Restate each line of the listing exactly, without carrying over any pictures.
━━━ Information provided
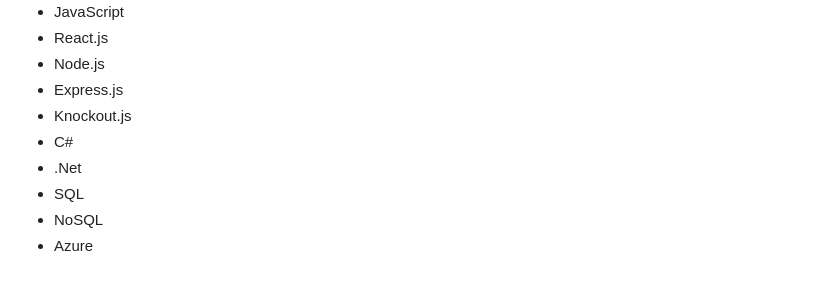
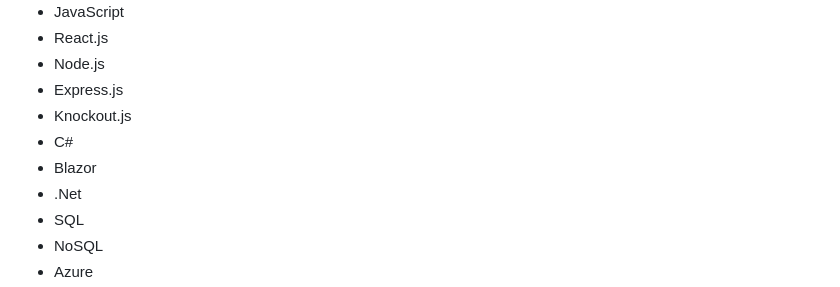
Before and after one commit to swapnalikadam/swapnalikadam, a Markdown page: README.md, the part around the change. Drawn GitHub-style.

```diff
--- a/README.md
+++ b/README.md
@@ -17,6 +17,7 @@ I am an experienced Full Stack Developer in Canada who recently completed a mast
 * Express.js
 * Knockout.js
 * C#
+* Blazor
 * .Net
 * SQL
 * NoSQL
```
━━━━━━
**Answer to this exercise:**
Before and after one commit to swapnalikadam/swapnalikadam, a Markdown page: README.md, the part around the change. Drawn GitHub-style.

```diff
--- a/README.md
+++ b/README.md
@@ -17,6 +17,7 @@ I am an experienced Full Stack Developer in Canada who recently completed a mast
 * Express.js
 * Knockout.js
 * C#
+* Blazor
 * .Net
 * SQL
 * NoSQL
```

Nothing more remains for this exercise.